Newspapers, magazines, book publishers, television networks and movie studios need only examine the bumpy evolution of the music industry brought on by the iPod to see what’s potentially on the horizon for them.
Eight and a half years after the iPod’s introduction, the way people listen to music has significantly changed: Digital music revenues are expected to surpass those from CD sales.
It’s too early to know whether the iPad will incite such drastic change for the content it displays, but one thing is certain: The days of counting on big profits from hardcover books, print subscriptions, ratings-based ad revenues and opening-weekend box office are over.
While content remains highly valued, its consumption is becoming increasingly fragmented. Television, for instance, has come a long way from congregated families watching one of three channels to on-demand PDA access for "Lost" and "Grey’s Anatomy."
The “coming soon” accelerated fragmentation via the iPad means that creating the right pricing strategy should be top priority for media companies.
To price for profits and growth, managers need to:
–Not necessarily “pass along” the savings to customers. The price that consumers are willing to pay has little to do with manufacturing costs. Better pricing is about capturing the value of a product, not marking up its costs. If costs have gone down and consumers are willing to pay the same or more, enjoy the profit windfall.
–Be proactive in capturing value. It wasn’t a coincidence that seven days before the official iPad announcement, the New York Times let it be known that it would start charging for online access next year.

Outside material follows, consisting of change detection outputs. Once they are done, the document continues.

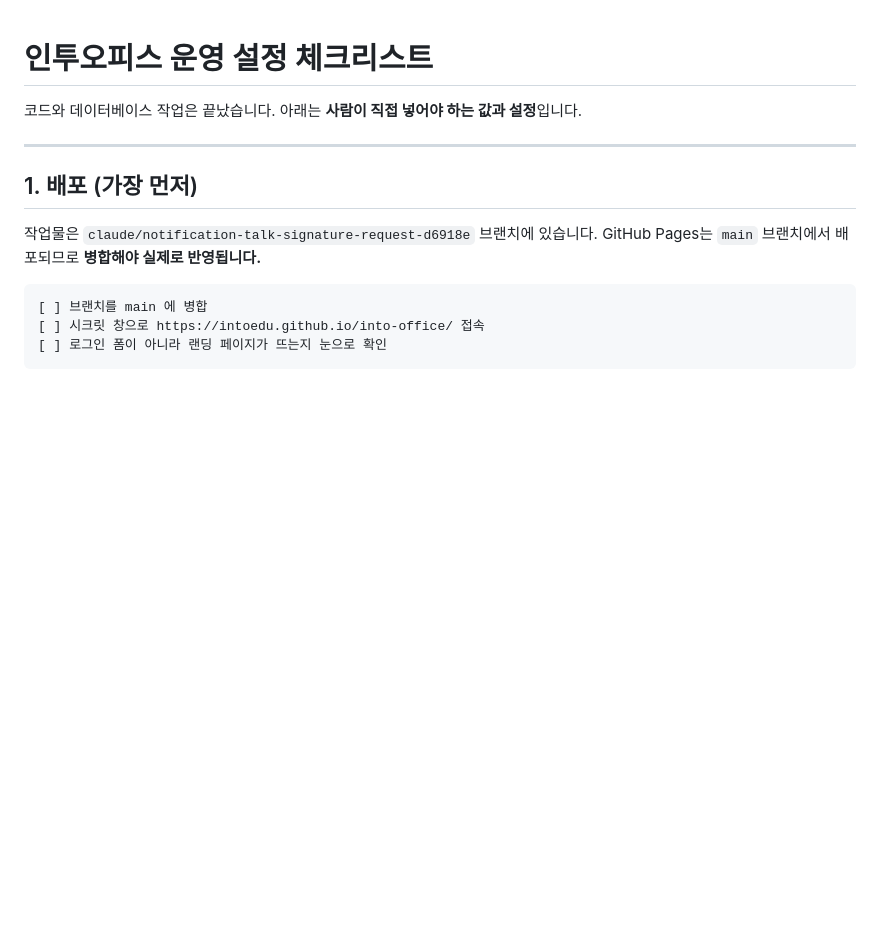
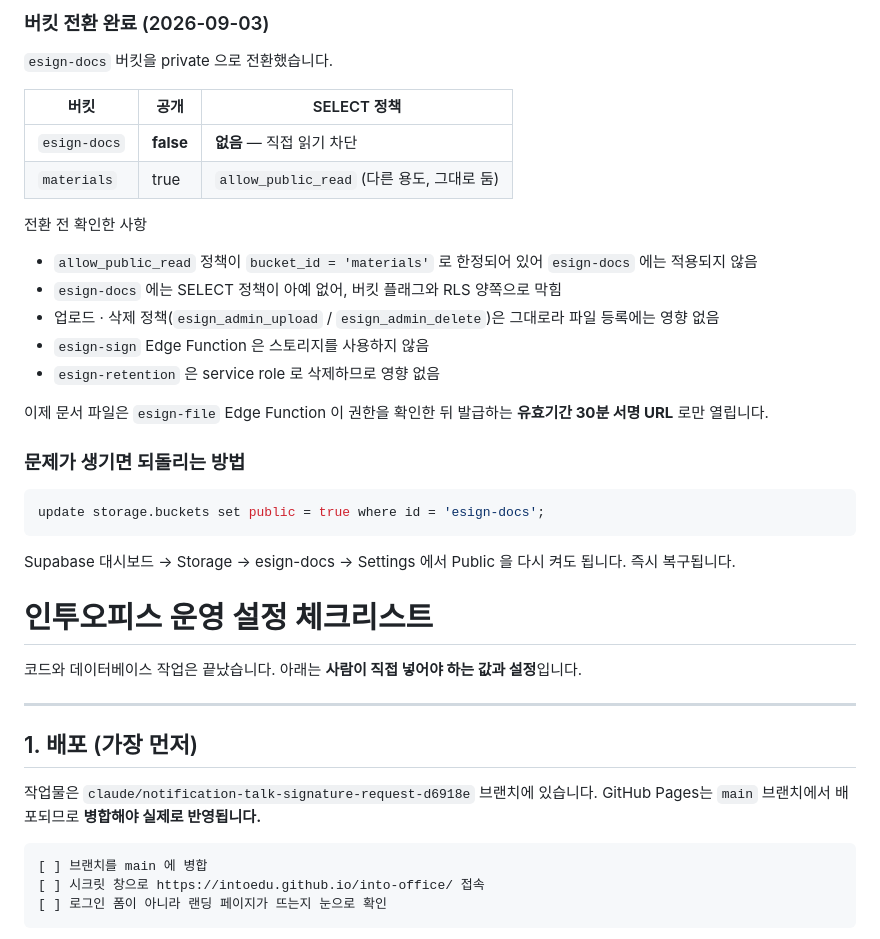
Before and after one commit to intoedu/into-office, a Markdown page: docs/운영-설정-체크리스트.md, the part around the change. Drawn GitHub-style; blank space fills up the shorter version.

Commit message:
esign-docs 버킷 private 전환 결과 문서화
버킷 플래그를 끄기 전에 스토리지 정책을 확인한 결과, allow_public_read 는
materials 버킷에만 적용되고 esign-docs 에는 SELECT 정책이 없어 버킷
플래그만 꺼도 직접 읽기가 완전히 차단되는 것을 확인했다.

업로드·삭제 정책과 esign-sign, esign-retention 은 영향을 받지 않는다.
되돌리는 방법도 함께 기록.

Co-Authored-By: Claude Opus 5 <noreply@anthropic.com>
Claude-Session: https://claude.ai/code/session_012jQND8KEUpQ4F5sAsppr59

````diff
--- a/docs/운영-설정-체크리스트.md
+++ b/docs/운영-설정-체크리스트.md
@@ -1,3 +1,30 @@
+### 버킷 전환 완료 (2026-09-03)
+
+`esign-docs` 버킷을 private 으로 전환했습니다.
+
+| 버킷 | 공개 | SELECT 정책 |
+|---|---|---|
+| `esign-docs` | **false** | **없음** — 직접 읽기 차단 |
+| `materials` | true | `allow_public_read` (다른 용도, 그대로 둠) |
+
+전환 전 확인한 사항
+
+- `allow_public_read` 정책이 `bucket_id = 'materials'` 로 한정되어 있어 `esign-docs` 에는 적용되지 않음
+- `esign-docs` 에는 SELECT 정책이 아예 없어, 버킷 플래그와 RLS 양쪽으로 막힘
+- 업로드 · 삭제 정책(`esign_admin_upload` / `esign_admin_delete`)은 그대로라 파일 등록에는 영향 없음
+- `esign-sign` Edge Function 은 스토리지를 사용하지 않음
+- `esign-retention` 은 service role 로 삭제하므로 영향 없음
+
+이제 문서 파일은 `esign-file` Edge Function 이 권한을 확인한 뒤 발급하는 **유효기간 30분 서명 URL** 로만 열립니다.
+
+### 문제가 생기면 되돌리는 방법
+
+```sql
+update storage.buckets set public = true where id = 'esign-docs';
+```
+
+Supabase 대시보드 → Storage → esign-docs → Settings 에서 Public 을 다시 켜도 됩니다. 즉시 복구됩니다.
+
 # 인투오피스 운영 설정 체크리스트
 
 코드와 데이터베이스 작업은 끝났습니다. 아래는 **사람이 직접 넣어야 하는 값과 설정**입니다.
````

This, along with Macmillan’s standoff with Amazon over e-book prices, declares to readers and other media providers that e-content is valuable and should be paid for.
–Avoid commoditization. If a product can command a premium over the competition, charge it. One price ($1 for any product, for instance) may be nifty to advertise, but it’s rarely the price that generates the highest profit for an individual product.
–Resist setting low prices. A low or free price devalues a product. Once embedded in consumers’ minds, it is hard to change this perception.
–Offer good, better and best versions. Distributing content electronically makes it easier to offer good, better and best versions. These options better serve consumers and allow them to choose how much to pay for content.
The iPad is a game changer — and a potentially lucrative lifeline for print companies. Now more than ever, media companies must be proactive in setting their pricing strategy. What’s at stake is profiting from or being diminished by new technology.